The black oxide coating appears on a variety of products – most commonly drill bits, pocket knives and other cutting accessories. What is Black Oxide Coating? In short, it coats the material through a chemical transformation rather than an electroplating process. According to Electrochemical Products, Inc., you can apply this type of cladding to steel, stainless steel, aluminum, cast iron, copper, brass, bronze, zinc, and other materials.
Table of contents
- Why Use Black Oxide
- Black oxide coating in a nutshell
- create override
- Benefits of Black Oxide Coating
- Coating Limitations
- Apply black oxide coating using hot or cold process
- Post-treatment of black oxide coatings
Why Use Black Oxide
First, black oxide prevents oxidation. Second, it helps keep the edges of products like drills and certain tools sharp. It also reduces friction. Finally, a black oxide coating reduces light reflection. This makes them absolutely perfect (and vital) for a wide variety of UV and IR sensors and detectors.
You can find this process and material in a variety of applications and industries. These include automotive, sensors, photovoltaics – even watchmaking and applications involving the aerospace industry!
Black oxide coating in a nutshell
Black oxide coatings (also known as magnetite or Fe3O4 ) come in many forms and names. You could call it blackening or black passivation, or even gun bluing. Adding a black oxide coating refers to the use of a chemical conversion process to form a black iron oxide coating on any ferrous metal surface.
This is different from powder coating or titanium coating on metal surfaces. Instead, the process that produces a black oxide coating results from a chemical reaction between the iron sitting on the surface of the ferrous metal and a black oxide solution consisting of oxidizing salts.
Manufacturers are not simply stopping at the black oxide coating process, but tend to continue to treat the metal using a variety of methods. This may include additional processes to increase corrosion and wear resistance.
As mentioned above, manufacturers use chemical conversion to create the black oxide coating directly on the material, rather than applying it like an electroplating process. The black oxide solution includes a salt that acts as an oxidizing agent. The solution reacts with the iron in the steel to form a coating on the surface.
On products such as blades, manufacturers coat the blades before adding the final edge. This reveals the silver edge on the brand new blade. Instead, the drill ends in a chemical bath. When new, you can actually see the coating on the cutting edge. Using this drill or sharpening it with Drill Doctor, the natural uncoated edge is clearly visible.
Benefits of Black Oxide Coating
The best drills use more expensive coatings or materials.
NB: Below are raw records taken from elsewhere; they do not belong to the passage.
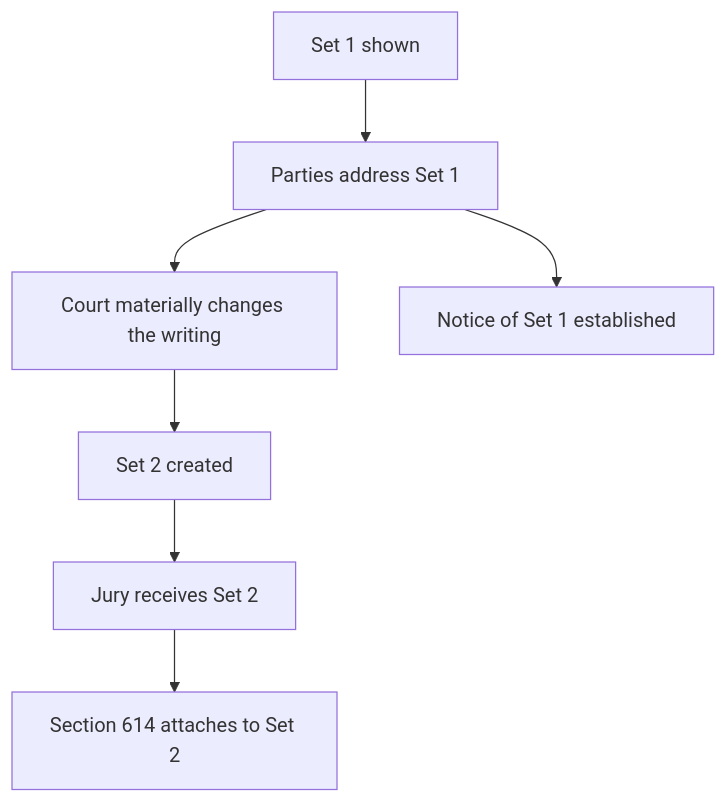
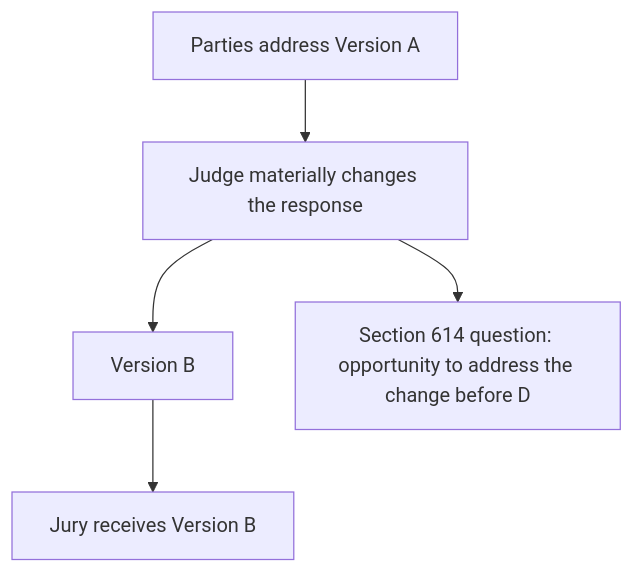
One commit to SFCALEGAL/CSAA-ABDELHALIM-WONG-PSA-CSK changed the fifth of 7 diagrams in QUESTION.md. Above: the diagram before and after it, drawn with Mermaid. The commit also changed other lines of this file, not shown here.

First line of the commit message:
Enhance QUESTION.md to clarify procedural implications of jury responses

````diff
--- a/QUESTION.md
+++ b/QUESTION.md
@@ -414,9 +415,7 @@
 ```mermaid
 flowchart TD
-  A[Set 1 shown] --> B[Parties address Set 1]
-  B --> C[Court materially changes the writing]
-  C --> D[Set 2 created]
-  D --> E[Jury receives Set 2]
-  E --> F[Section 614 attaches to Set 2]
-  B --> G[Notice of Set 1 established]
+  A[Parties address Version A] --> B[Judge materially changes the response]
+  B --> C[Version B]
+  C --> D[Jury receives Version B]
+  B --> E[Section 614 question: opportunity to address the change before D]
 ```
````
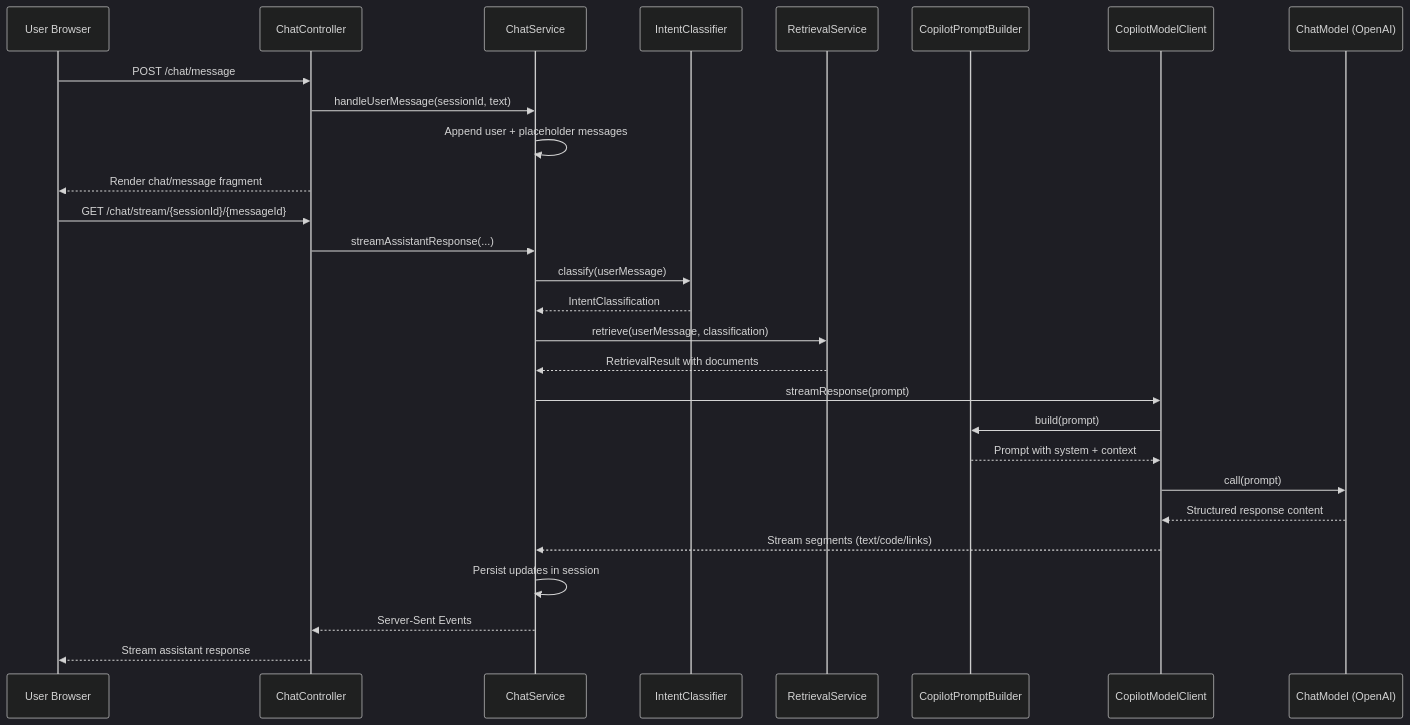
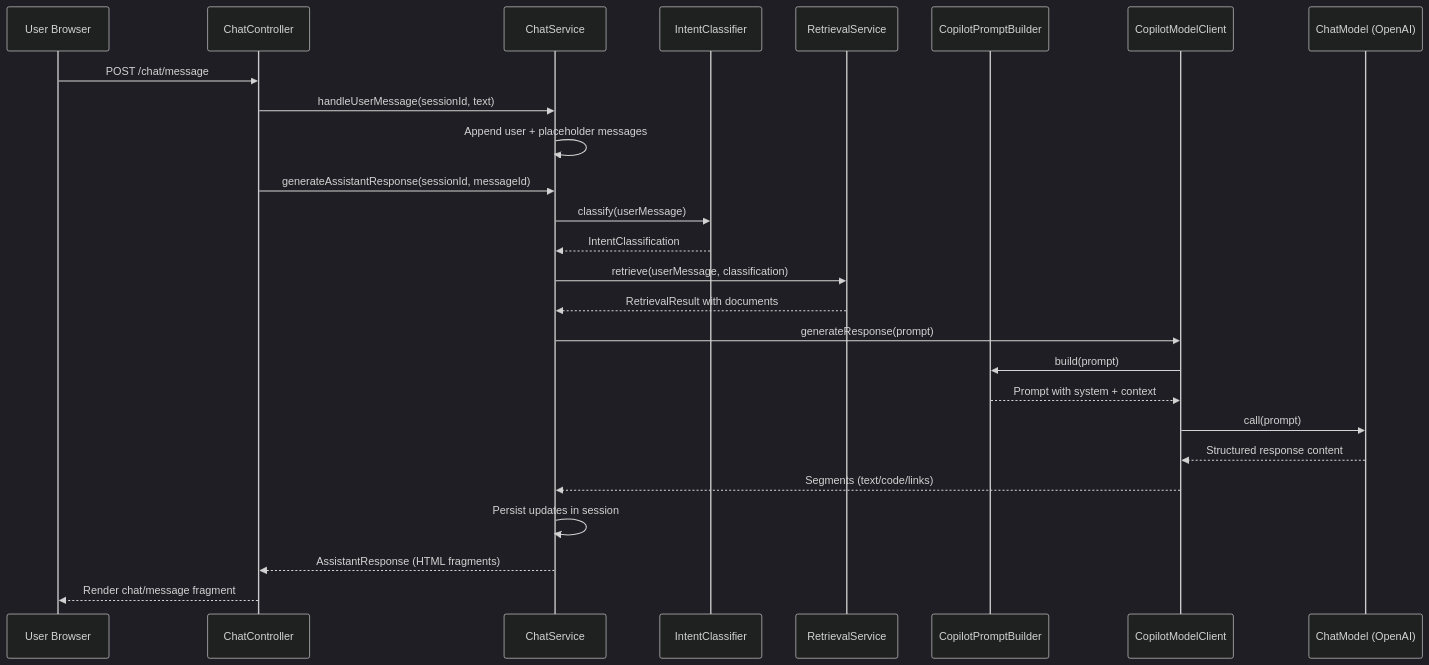
One commit to edigonzales/gretl-copilot changed the diagram in README.md. Above: the diagram before and after it, drawn with Mermaid (dark theme). The commit also changed other lines of this file and 9 other files, not shown here.

Commit message:
Replace reactive SSE flow with synchronous MVC responses

````diff
--- a/README.md
+++ b/README.md
@@ -34,32 +34,29 @@
 ```mermaid
 sequenceDiagram
     participant U as User Browser
     participant CC as ChatController
     participant CS as ChatService
     participant IC as IntentClassifier
     participant RS as RetrievalService
     participant PB as CopilotPromptBuilder
     participant MC as CopilotModelClient
     participant LLM as ChatModel (OpenAI)
 
     U->>CC: POST /chat/message
     CC->>CS: handleUserMessage(sessionId, text)
     CS->>CS: Append user + placeholder messages
-    CC-->>U: Render chat/message fragment
-
-    U->>CC: GET /chat/stream/{sessionId}/{messageId}
-    CC->>CS: streamAssistantResponse(...)
+    CC->>CS: generateAssistantResponse(sessionId, messageId)
     CS->>IC: classify(userMessage)
     IC-->>CS: IntentClassification
     CS->>RS: retrieve(userMessage, classification)
     RS-->>CS: RetrievalResult with documents
-    CS->>MC: streamResponse(prompt)
+    CS->>MC: generateResponse(prompt)
     MC->>PB: build(prompt)
     PB-->>MC: Prompt with system + context
     MC->>LLM: call(prompt)
     LLM-->>MC: Structured response content
-    MC-->>CS: Stream segments (text/code/links)
+    MC-->>CS: Segments (text/code/links)
     CS->>CS: Persist updates in session
-    CS-->>CC: Server-Sent Events
-    CC-->>U: Stream assistant response
+    CS-->>CC: AssistantResponse (HTML fragments)
+    CC-->>U: Render chat/message fragment
 ```
````
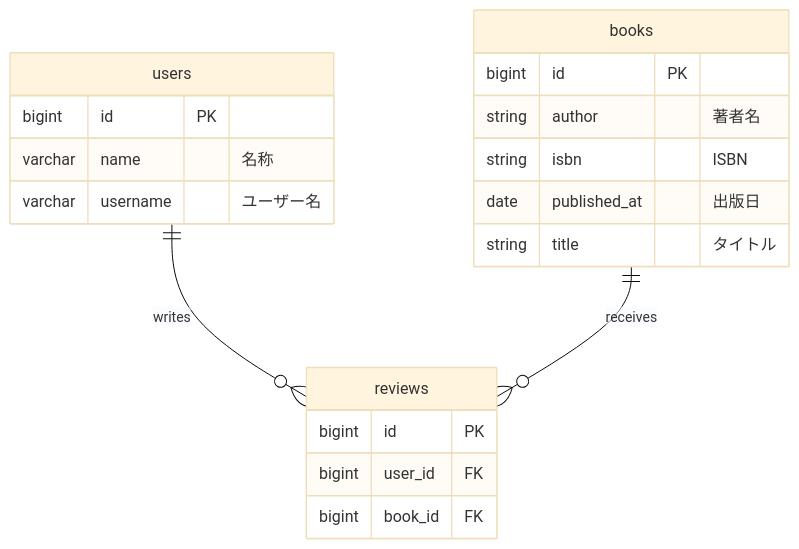
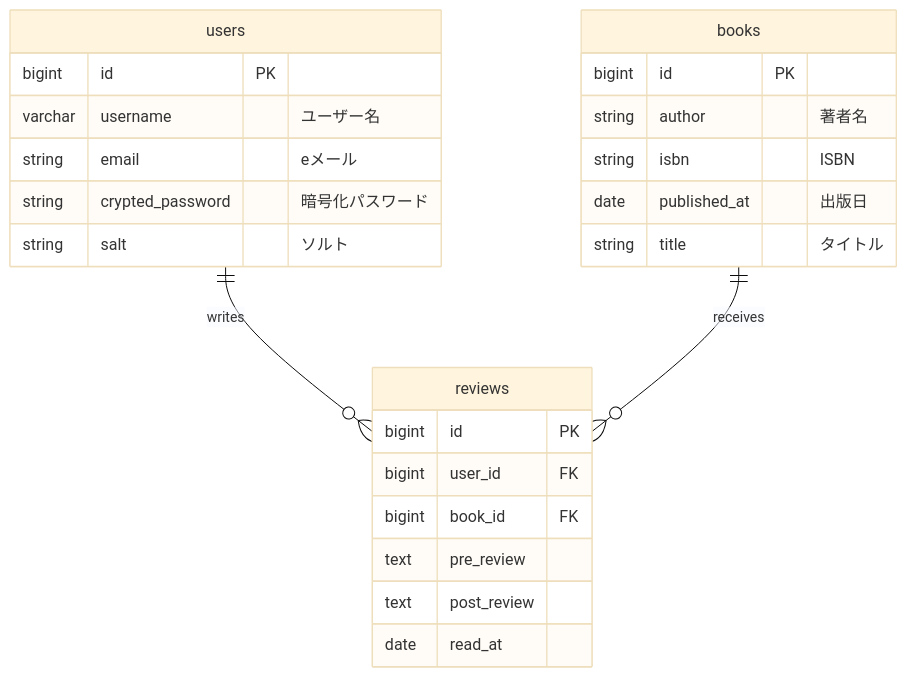
The diagram in README.md (kiruke/yomiato), drawn with Mermaid (base theme) before and after one commit.

Commit message:
Update ER diagram for reviews and authentication

````diff
--- a/README.md
+++ b/README.md
@@ -27,25 +27,30 @@
 ```mermaid
 erDiagram
     users ||--o{ reviews : writes
     books ||--o{ reviews : receives
 
     users {
         bigint id PK
-        varchar name "名称"
         varchar username "ユーザー名"
+        string email "eメール"
+        string crypted_password "暗号化パスワード"
+        string salt "ソルト"
     }
 
     books {
         bigint id PK
         string author "著者名"
         string isbn "ISBN"
         date published_at "出版日"
         string title "タイトル"
     }
 
     reviews {
         bigint id PK
         bigint user_id FK
         bigint book_id FK
+        text pre_review 
+        text post_review 
+        date read_at
     }
 ```
````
Still, black oxide has its uses. Manufacturers choose it as an inexpensive way to improve steel compared to other coatings and mixtures. Two of the most popular benefits of this material include corrosion resistance and reduced friction. Both are relatively minor improvements, but it does elevate the product over bare steel.
Black oxide coatings also add little to the thickness of the steel they are applied to. For precision accessories like drills, adding as little as 5 to 10 millionths of an inch will help keep them sharp.
The black oxide coating also gives the product a nice tactical look. It has the sheen of raw steel, so some look shiny, while others have a non-reflective matte finish.
- better lubrication between components
- anti-wear surface
- Better adhesion to paint and other finishes
- Little effect on conductivity
- Does not increase brittleness
- No extra fumes when welding
The main limitation of any coating has to do with its properties, not its penetration throughout the steel mixture. Any worn areas of the steel will lose the benefits of the black oxide.
Apply black oxide coating using hot or cold process
We also refer to this process when people ask the question "what is black oxide". Black oxide can form in hot (285° F) or cold (room temperature or slightly higher) processes. Thermal processes have better corrosion and scratch resistance – the only type accepted by automotive and military standards.
The cold process doesn't actually create a true oxide, it just leaves a softer coating. You can scrape the coating off cold-treated steel with a coin. For products like drill bits, if the areas that come into contact with the material are cold oxidized, it doesn't take much use before the coating comes off.
Post-treatment of black oxide coatings
Since oil resists corrosion (rust), manufacturers sometimes use clear wax or even acrylic to further protect the black oxide coating. More often, they use oil after treatment. If done right, you can actually leave a fairly thick (relatively speaking) film of oil on the part. A special process exists for doing this while leaving the part dry to the touch. Most include light water soluble oils or are used with acrylic or wax after treatments.
The next time you pick up a knife or drill with a black oxide coating, hopefully you learn more about how these tools and accessories are made. If you have any additional information feel free to leave it in the comments below.